Frederik Eichelbaum (27) previously studied psychology and economics, and is now close to completing his master’s degree in futurology. He is fascinated above all by the fact that futurology is not so much about predicting the future as shaping it. “Thinking ahead almost always means redefining and not merely extrapolating from given experience”, he says. As for his own future, he thinks less of fixed job descriptions than of skills that he has acquired in his master’s studies and can use in various fields. He is already working as a journalist, advising start-ups and taking part in film productions. The more he concerns himself with the future, the better he feels himself prepared for it.
Developing sustainable solutionsLooking into the future is an eternal dream of mankind. Can the program meet this expectation?
Bernd Stegmann: It isn’t about predicting the future; we’re not fortune tellers. The oracle at Delphi in ancient Greece also wasn’t about fortune telling, but about people’s attempt already back then to figure out rationally what behavior was viable for the future. Our program wants to project paths and pictures of the future that, in view of the complexity of the world and the finiteness of resources, show sustainable solutions – and this in very different fields of application.
What fields do you mean?
Bernd Stegmann: The curriculum distinguishes four fields: society, politics, economics and technology. A business, for instance, has very different expectations of a futurologist than do political or social actors. A car manufacturer wants to know what kind of car has a future in view of increasingly dwindling resources. The Federal Ministry of Education, on the other hand, recently asked about how the educational system has to be developed so that it can keep pace with social and technological developments. What do we now have to feed into the schools so that high school graduates will be able to do what they need to do to survive 20 or 30 years from now?
The future doesn’t just fall on our heads. Our decisions influence the future, while at the same time what we do now determines our future expectations.
Björn Helbig: Futurology attempts to create an awareness in both directions. On the one hand, for the fact that our daily actions effect the future. On the other hand, futurology wants to present structured and scientifically well-founded scenarios of a possible future. In the next step, it can bring the actors into dialogue so as to ask how the future should be shaped, and then to prepare a path to the future.
Future scenarios as a decision supportHow can the future be researched at all?
Björn Helbig: In futurology we use and combine all the methods of empirical social research. Very important are the Delphi method and scenario techniques. In the Delphi method we ask experts what developments in their fields they think are probable and which they desire. In a second round, we present the experts with all their answers and they have the chance to revise their decisions. These answers then yield a picture of the future. In various scenario techniques, on the other hand, we attempt to seek out and weigh all factors that could potentially co-determine some future field. Through different evaluations of the factors we arrive at alternative and consistent future scenarios that could serve as aids for reflection and decisions for the present. That sounds simple, but it’s actually very elaborate.
Per semester, the program costs the student € 1,300. Why are there tuition fees?

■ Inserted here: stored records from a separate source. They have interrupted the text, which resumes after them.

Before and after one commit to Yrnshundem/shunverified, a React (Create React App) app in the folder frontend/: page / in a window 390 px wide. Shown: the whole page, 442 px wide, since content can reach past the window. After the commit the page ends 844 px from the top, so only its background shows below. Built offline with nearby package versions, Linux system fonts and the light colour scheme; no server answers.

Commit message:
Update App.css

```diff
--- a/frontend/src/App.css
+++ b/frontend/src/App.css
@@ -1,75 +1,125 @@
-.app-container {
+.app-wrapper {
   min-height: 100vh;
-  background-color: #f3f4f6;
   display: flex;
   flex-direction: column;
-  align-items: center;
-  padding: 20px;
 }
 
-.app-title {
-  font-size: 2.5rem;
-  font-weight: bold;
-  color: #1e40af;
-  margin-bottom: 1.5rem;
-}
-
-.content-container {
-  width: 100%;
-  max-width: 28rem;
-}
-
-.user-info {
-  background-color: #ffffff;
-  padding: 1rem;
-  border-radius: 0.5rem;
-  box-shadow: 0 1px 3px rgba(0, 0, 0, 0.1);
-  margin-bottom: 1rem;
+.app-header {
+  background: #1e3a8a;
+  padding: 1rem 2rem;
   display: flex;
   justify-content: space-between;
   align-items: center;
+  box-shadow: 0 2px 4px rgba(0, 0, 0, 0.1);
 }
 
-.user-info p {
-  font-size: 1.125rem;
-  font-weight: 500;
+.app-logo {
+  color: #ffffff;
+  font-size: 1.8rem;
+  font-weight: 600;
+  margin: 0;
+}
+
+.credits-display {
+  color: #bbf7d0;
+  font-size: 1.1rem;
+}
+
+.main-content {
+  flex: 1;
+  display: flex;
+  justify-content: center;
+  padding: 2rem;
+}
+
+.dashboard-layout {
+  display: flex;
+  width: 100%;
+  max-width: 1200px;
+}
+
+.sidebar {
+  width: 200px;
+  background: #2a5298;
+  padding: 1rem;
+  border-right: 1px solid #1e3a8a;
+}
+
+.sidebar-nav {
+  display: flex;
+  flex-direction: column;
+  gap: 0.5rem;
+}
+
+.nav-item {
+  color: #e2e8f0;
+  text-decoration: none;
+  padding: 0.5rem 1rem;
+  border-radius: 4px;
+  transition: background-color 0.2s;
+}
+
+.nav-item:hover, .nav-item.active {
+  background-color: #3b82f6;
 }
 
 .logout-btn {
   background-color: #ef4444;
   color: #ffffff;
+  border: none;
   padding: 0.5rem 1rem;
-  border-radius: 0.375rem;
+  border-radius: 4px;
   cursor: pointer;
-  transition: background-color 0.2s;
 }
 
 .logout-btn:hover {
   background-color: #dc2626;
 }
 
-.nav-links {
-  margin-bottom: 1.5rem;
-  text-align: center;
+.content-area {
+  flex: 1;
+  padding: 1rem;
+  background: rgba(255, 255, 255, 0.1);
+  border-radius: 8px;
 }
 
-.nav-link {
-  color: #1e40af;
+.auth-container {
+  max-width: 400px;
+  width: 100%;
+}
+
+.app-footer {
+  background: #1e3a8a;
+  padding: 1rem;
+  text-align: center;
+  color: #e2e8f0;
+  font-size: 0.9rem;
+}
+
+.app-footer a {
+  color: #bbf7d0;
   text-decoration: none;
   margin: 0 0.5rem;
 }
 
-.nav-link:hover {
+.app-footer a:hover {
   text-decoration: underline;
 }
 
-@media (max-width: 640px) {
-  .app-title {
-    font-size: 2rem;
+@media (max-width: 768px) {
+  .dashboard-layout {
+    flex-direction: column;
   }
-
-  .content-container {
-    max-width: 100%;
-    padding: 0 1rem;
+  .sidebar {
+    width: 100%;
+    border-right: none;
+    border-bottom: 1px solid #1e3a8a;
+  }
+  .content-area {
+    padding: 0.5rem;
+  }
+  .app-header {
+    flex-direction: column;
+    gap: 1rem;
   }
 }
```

Bernd Stegmann: We’re an advanced master’s program that is largely funded by tuition fees. Unlike conventional consecutive programs, our costs aren’t fully covered by the university’s regular budget.
And what qualities should a budding futurologists have?
Björn Helbig: He should be open to very many new subjects, inquiring and curious. The more you know, the more creatively you can carry on future research and shape the future.